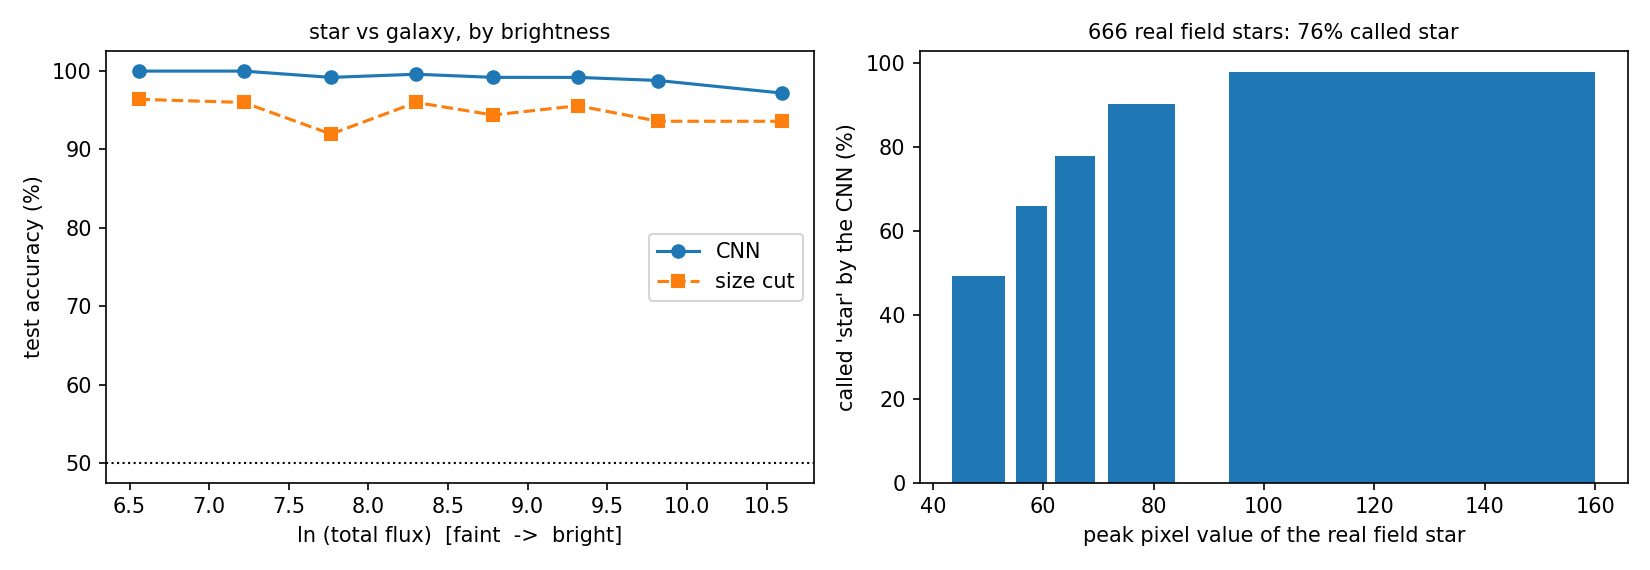
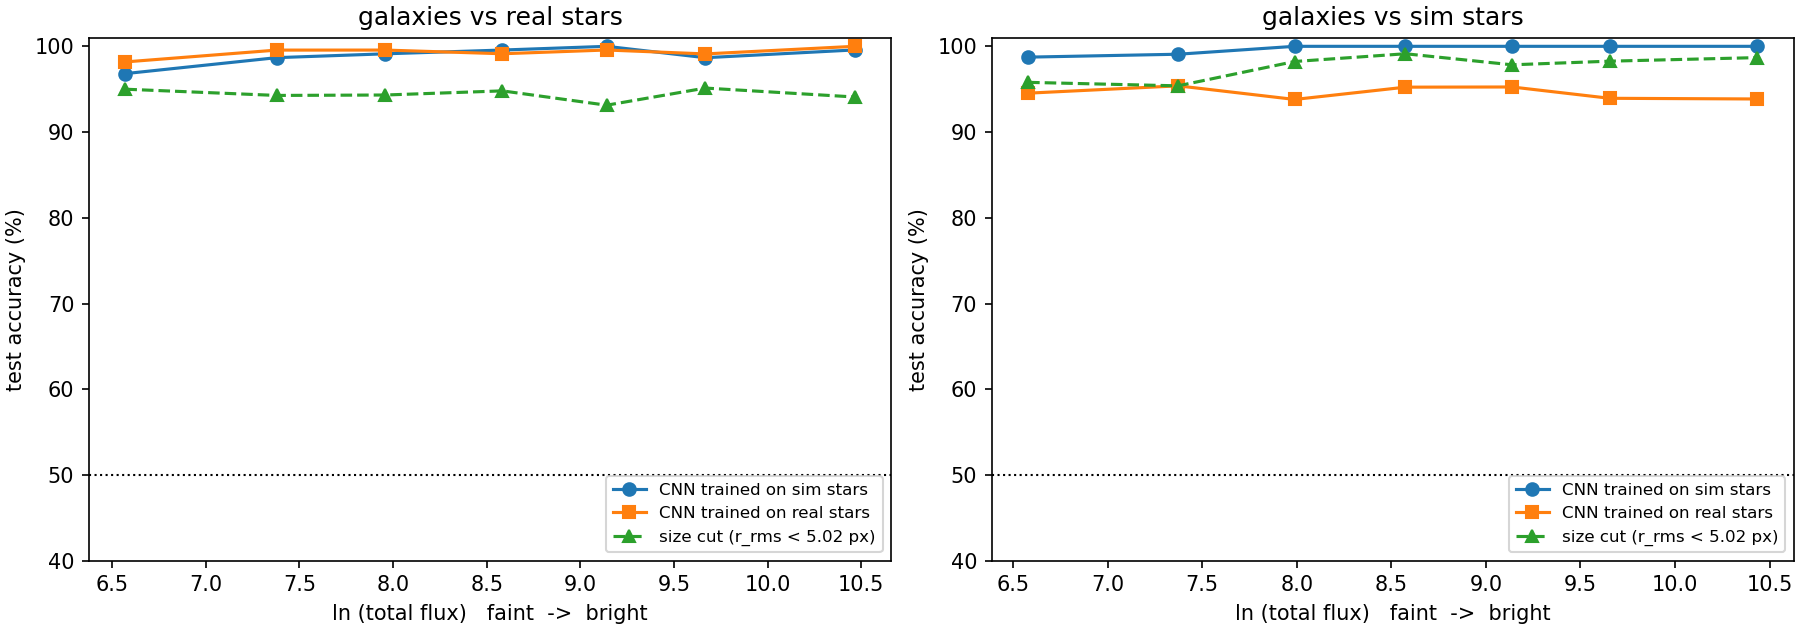
Step 3 on real SDSS sky: source detector, cutout inspection, results.

diff --git a/agentic/10_Convolutions_and_Galaxies/sims.py b/agentic/10_Convolutions_and_Galaxies/sims.py
@@ -143,6 +143,19 @@ def object_mask(v, nsig=3.0, grow=4):
     return ndimage.binary_dilation(g > sky + nsig * sig, iterations=grow)
 
 
+def detected_sources(v, nsig=5.0, min_area=10):
+    """Pixels of detected sources: >= min_area connected pixels above sky + nsig sigma on
+    the lightly smoothed channel mean. (object_mask's 2-sigma, grow-8 mask is meant for
+    excluding faint light, and on empty sky it flags noise; this one is for detection.
+    On pixel-shuffled, source-free frames it fires within r < 20 px about 8% of the time.)"""
+    g = ndimage.gaussian_filter(v.astype(float).mean(axis=-1), 1.0)
+    sky = np.median(g)
+    sig = 1.4826 * np.median(np.abs(g - sky))
+    lab, n = ndimage.label(g > sky + nsig * sig)
+    sizes = ndimage.sum(np.ones_like(g), lab, range(1, n + 1))
+    return np.isin(lab, 1 + np.flatnonzero(sizes >= min_area))
+
+
 def block_scatter(v, block=8):
     """Std of the 8x8 block means of the channel-mean image: large means patchy sky."""
     g = v.astype(float).mean(axis=-1)

diff --git a/agentic/10_Convolutions_and_Galaxies/step3_inspect.py b/agentic/10_Convolutions_and_Galaxies/step3_inspect.py
@@ -50,7 +50,7 @@ if __name__ == "__main__":
     # ---- sky --------------------------------------------------------------------------
     rows, sky = load("sky")
     blank = sky.reshape(len(sky), -1).std(1) < 1
-    masks = [sims.object_mask(v, 2.0, 8) for v in sky]
+    masks = [sims.detected_sources(v) for v in sky]
     centre_clean = np.array([not (m & (R < 20)).any() for m in masks])
     ok = ~blank & centre_clean
     print(f"sky: {len(sky)} frames; blank {blank.sum()}; centre clean {centre_clean.sum()}; usable {ok.sum()}")
@@ -60,5 +60,5 @@ if __name__ == "__main__":
     for ax, k in zip(axes.flat, np.flatnonzero(ok)[:16]):
         ax.imshow(sky[k])
         ax.axis("off")
-    fig.suptitle("Real SDSS sky backgrounds (nothing detected within 20 px of the centre)")
+    fig.suptitle("Real SDSS sky backgrounds (no 5-sigma source within 20 px of the centre)")
     fig.savefig(OUT / "step3_sdss_sky.png", dpi=130)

WHAT YOU WILL DO -
Which lines in the records above contain the string "block"? Copy them.

REPLY TO THE TASK -
 def block_scatter(v, block=8):
     """Std of the 8x8 block means of the channel-mean image: large means patchy sky."""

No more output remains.